About this task: The answer is to be all of the data below, reproduced exactly.

Records from a data source:
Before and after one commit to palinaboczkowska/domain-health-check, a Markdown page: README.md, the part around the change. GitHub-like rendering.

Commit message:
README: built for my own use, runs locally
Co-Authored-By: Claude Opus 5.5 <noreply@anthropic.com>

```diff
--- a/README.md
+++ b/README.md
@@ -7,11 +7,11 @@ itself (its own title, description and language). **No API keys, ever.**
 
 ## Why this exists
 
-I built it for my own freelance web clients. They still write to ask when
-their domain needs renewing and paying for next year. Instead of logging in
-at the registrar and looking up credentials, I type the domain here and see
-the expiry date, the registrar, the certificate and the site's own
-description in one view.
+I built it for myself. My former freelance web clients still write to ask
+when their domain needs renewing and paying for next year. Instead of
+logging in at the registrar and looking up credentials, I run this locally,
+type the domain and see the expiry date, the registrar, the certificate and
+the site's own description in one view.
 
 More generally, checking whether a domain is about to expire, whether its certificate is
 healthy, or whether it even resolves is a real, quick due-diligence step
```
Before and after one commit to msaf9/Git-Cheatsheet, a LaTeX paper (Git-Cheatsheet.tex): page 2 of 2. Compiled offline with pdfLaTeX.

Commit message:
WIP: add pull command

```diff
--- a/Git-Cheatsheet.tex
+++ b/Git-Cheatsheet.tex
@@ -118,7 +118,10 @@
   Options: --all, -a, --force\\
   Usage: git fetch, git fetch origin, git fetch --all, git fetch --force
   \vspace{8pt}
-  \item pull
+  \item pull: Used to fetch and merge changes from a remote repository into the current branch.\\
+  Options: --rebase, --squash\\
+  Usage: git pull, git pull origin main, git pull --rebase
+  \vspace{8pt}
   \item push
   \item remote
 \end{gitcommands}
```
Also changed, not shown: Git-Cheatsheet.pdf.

Solution to the problem:
Before and after one commit to palinaboczkowska/domain-health-check, a Markdown page: README.md, the part around the change. GitHub-like rendering.

Commit message:
README: built for my own use, runs locally
Co-Authored-By: Claude Opus 5.5 <noreply@anthropic.com>

```diff
--- a/README.md
+++ b/README.md
@@ -7,11 +7,11 @@ itself (its own title, description and language). **No API keys, ever.**
 
 ## Why this exists
 
-I built it for my own freelance web clients. They still write to ask when
-their domain needs renewing and paying for next year. Instead of logging in
-at the registrar and looking up credentials, I type the domain here and see
-the expiry date, the registrar, the certificate and the site's own
-description in one view.
+I built it for myself. My former freelance web clients still write to ask
+when their domain needs renewing and paying for next year. Instead of
+logging in at the registrar and looking up credentials, I run this locally,
+type the domain and see the expiry date, the registrar, the certificate and
+the site's own description in one view.
 
 More generally, checking whether a domain is about to expire, whether its certificate is
 healthy, or whether it even resolves is a real, quick due-diligence step
```
Before and after one commit to msaf9/Git-Cheatsheet, a LaTeX paper (Git-Cheatsheet.tex): page 2 of 2. Compiled offline with pdfLaTeX.

Commit message:
WIP: add pull command

```diff
--- a/Git-Cheatsheet.tex
+++ b/Git-Cheatsheet.tex
@@ -118,7 +118,10 @@
   Options: --all, -a, --force\\
   Usage: git fetch, git fetch origin, git fetch --all, git fetch --force
   \vspace{8pt}
-  \item pull
+  \item pull: Used to fetch and merge changes from a remote repository into the current branch.\\
+  Options: --rebase, --squash\\
+  Usage: git pull, git pull origin main, git pull --rebase
+  \vspace{8pt}
   \item push
   \item remote
 \end{gitcommands}
```
Also changed, not shown: Git-Cheatsheet.pdf.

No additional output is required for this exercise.